It’s so frustrating when he’s not given the playing time he deserves. Why should he, a superstar, sit on the bench while that other kid who missed so many practices get to be out there? And it’s completely irrelevant that your kid lost the last five face-offs he was in. The sun was in his eyes. He didn’t get enough sleep. He was thrown off because of the argument at breakfast table that morning. The other team was older and bigger. The kid on your team who won his face-offs–that’s irrelevant. He was lucky. Besides, he got more playing time than your kid, so of course he’s had more experience. The point is, it’s not fair.

Your kid gets knocked over all the time because the other team knows they have to cover him.  If they didn’t knock him down, he’d do serious damage.

During the game, you’re seething on the sidelines. You question every call, because the ref is targeting your kid. He probably thinks he’s making things fair for the other team, to make calls against your kid, but does he stop to think it’s not fair to your kid?

During the car ride home, you and your spouse bitterly recount the ways in which your kid was unfairly treated. The injustices. The ironies. The moronic calls. The coach’s favoritism. Next year, you swear, you’re moving him to the other town’s team. They’d be lucky to have him.

Your kid learns from you how unfair the world is. How much he deserves, and how outrageous it is that the coaches don’t recognize it. He learns that he should be bitter and angry at his teammates who are given playing time that should rightfully be his, while he rots on the bench. He learns that he should look for explanations like favoritism when things don’t go his way. He learns that it’s definitely not his fault.

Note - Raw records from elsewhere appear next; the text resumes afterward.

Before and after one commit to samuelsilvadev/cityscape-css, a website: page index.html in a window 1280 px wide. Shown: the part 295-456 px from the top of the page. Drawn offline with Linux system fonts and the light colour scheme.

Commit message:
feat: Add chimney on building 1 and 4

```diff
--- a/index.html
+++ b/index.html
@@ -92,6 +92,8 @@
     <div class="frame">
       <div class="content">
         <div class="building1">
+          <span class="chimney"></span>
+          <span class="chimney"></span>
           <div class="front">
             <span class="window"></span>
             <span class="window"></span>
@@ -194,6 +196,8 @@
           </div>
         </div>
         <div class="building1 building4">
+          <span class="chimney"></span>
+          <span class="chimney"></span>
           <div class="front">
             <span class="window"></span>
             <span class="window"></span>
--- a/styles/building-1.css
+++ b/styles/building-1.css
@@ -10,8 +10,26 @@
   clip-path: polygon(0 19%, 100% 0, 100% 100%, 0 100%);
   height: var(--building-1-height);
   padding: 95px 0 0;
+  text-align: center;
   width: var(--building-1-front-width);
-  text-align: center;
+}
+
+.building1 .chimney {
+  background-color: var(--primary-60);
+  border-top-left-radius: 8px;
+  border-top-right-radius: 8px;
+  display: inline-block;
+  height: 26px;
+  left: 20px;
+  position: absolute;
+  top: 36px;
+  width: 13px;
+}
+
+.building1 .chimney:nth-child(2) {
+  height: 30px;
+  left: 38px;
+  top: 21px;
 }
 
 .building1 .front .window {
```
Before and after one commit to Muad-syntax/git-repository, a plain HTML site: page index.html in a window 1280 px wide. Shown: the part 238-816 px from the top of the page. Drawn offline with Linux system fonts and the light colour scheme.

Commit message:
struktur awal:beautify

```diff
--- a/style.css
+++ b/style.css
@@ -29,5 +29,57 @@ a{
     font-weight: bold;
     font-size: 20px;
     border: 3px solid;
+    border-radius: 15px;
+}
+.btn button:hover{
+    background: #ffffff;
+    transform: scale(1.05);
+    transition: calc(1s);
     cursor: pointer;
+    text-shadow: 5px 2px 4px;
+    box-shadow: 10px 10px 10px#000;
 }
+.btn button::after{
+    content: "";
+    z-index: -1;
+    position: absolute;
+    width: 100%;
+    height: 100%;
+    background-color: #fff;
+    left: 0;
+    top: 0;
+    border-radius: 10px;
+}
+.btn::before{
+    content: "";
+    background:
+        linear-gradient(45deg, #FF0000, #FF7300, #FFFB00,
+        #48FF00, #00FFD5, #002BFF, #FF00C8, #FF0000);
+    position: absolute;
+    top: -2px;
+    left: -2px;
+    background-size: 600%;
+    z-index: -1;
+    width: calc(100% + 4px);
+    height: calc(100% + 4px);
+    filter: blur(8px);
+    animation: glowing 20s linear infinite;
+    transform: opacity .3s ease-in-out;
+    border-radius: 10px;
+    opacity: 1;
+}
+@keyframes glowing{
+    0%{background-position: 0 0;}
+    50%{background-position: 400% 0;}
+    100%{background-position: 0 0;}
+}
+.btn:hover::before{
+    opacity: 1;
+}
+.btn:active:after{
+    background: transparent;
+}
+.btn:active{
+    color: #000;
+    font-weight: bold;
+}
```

As a parent, it’s your job to show him how to deal with disappointment.